Create goodwill for the company by setting aside space and time for staff to watch important games. As many games kick off at five, disruption of the typical working day could be kept to a minimum as it will prevent staff leaving early. This may not be as straight forward for shift workers.
Get staff involved in decorating the space and bringing in their own homemade snacks for half time. Sell these to raise money for your company charity.
Organise a World Cup themed picnic or event to create team spirit and increase a sense of belonging. Make it a bonding experience with all levels of staff involved.
Decide which games will be available and promote these on your intranet. Take account of the nationality of your staff to be as inclusive as possible.

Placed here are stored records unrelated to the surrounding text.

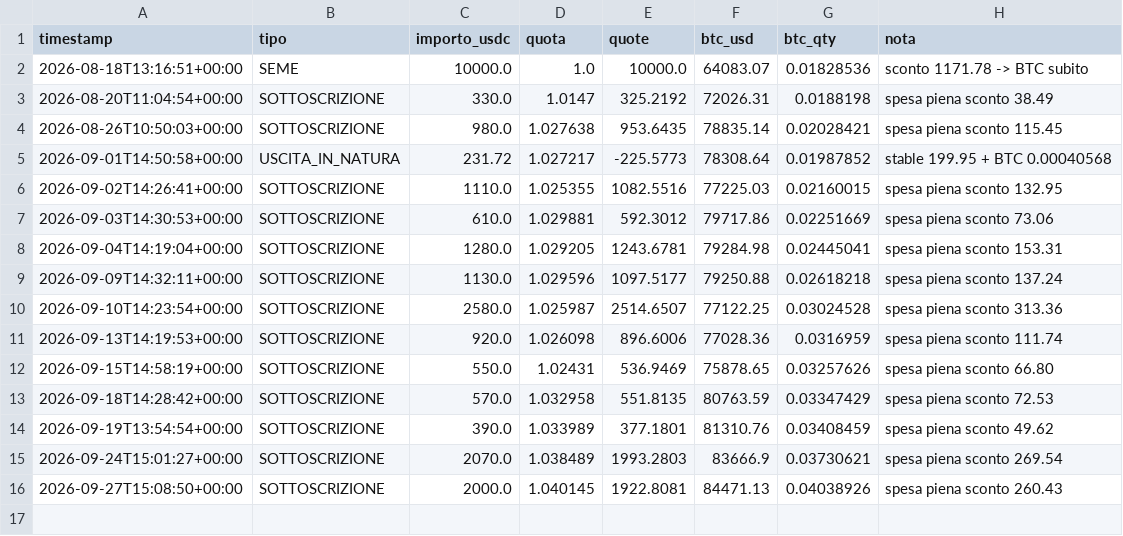
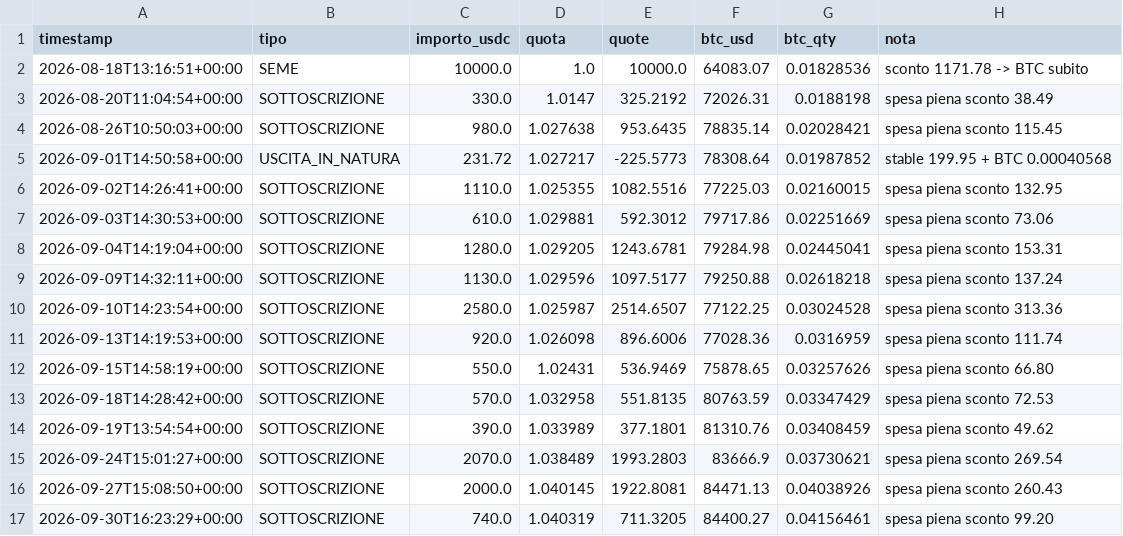
Before and after one commit to Alex00975/btc-accumulator-data, a CSV file: pubblico_one/operazioni_one.csv, drawn as a sheet; the diff names each change by its address in the sheet, - before the commit and + after, or states it on an @@ line.

```diff
--- a/pubblico_one/operazioni_one.csv
+++ b/pubblico_one/operazioni_one.csv
+row 17: 2026-09-30T16:23:29+00:00 | SOTTOSCRIZIONE | 740.0 | 1.040319 | 711.3205 | 84400.27 | 0.04156461 | spesa piena sconto 99.20
```
Also changed, not shown: pubblico_one/sigilli_one.csv, 4 other files.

Take the opportunity to promote equality and diversity by sharing information about different cultures, languages and exploring the common love of sport.
Boost numeracy and literacy by sharing tables, football charts and graphs for staff to complete as the competition develops.
Use the event as a way of getting more staff on to your intranet or virtual learning environment. Posting World Cup news, events and activities via your internal communications should see an upsurge in use.
Be aware that some of your staff will have no interest in the World Cup and may feel resentful that some staff are not pulling their weight during the event. Poll staff to discover what kind of event, activity or benefit they would like to keep things fair.
Contact us for more advice on learning at work.
Catherine Sellars, Editor
Supporting innovation in teaching and learning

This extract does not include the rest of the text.